The answer must consist of every line below that holds the word "chance".

Records for processing:
# # # #

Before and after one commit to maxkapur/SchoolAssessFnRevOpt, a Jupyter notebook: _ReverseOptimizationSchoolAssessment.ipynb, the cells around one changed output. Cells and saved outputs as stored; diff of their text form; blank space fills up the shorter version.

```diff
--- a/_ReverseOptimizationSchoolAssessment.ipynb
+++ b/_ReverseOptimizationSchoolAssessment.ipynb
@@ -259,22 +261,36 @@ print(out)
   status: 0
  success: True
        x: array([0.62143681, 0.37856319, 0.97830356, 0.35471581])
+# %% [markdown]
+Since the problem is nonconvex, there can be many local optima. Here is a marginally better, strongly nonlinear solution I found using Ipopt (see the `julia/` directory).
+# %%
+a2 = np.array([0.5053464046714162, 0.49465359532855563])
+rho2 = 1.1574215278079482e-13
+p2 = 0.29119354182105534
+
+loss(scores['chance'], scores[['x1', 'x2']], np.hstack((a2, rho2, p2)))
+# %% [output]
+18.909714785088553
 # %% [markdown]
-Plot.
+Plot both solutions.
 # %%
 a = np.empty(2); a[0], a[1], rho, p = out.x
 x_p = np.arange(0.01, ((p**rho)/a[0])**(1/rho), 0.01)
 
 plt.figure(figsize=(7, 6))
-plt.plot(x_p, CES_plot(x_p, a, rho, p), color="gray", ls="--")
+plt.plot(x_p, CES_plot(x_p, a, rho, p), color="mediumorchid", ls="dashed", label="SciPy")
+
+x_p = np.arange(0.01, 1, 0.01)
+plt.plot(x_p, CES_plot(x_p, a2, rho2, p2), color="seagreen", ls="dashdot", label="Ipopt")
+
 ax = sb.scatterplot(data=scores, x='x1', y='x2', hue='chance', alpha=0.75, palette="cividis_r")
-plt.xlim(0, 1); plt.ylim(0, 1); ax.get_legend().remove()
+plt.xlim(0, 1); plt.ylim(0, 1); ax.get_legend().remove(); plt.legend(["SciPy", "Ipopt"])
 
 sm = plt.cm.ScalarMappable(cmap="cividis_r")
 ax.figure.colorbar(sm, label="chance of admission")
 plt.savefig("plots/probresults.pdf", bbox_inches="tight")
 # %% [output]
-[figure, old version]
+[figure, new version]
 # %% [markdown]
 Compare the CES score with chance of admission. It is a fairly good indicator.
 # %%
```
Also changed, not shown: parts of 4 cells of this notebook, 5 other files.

# # # #

Response to this task:
+loss(scores['chance'], scores[['x1', 'x2']], np.hstack((a2, rho2, p2)))
 ax = sb.scatterplot(data=scores, x='x1', y='x2', hue='chance', alpha=0.75, palette="cividis_r")
 ax.figure.colorbar(sm, label="chance of admission")
 Compare the CES score with chance of admission. It is a fairly good indicator.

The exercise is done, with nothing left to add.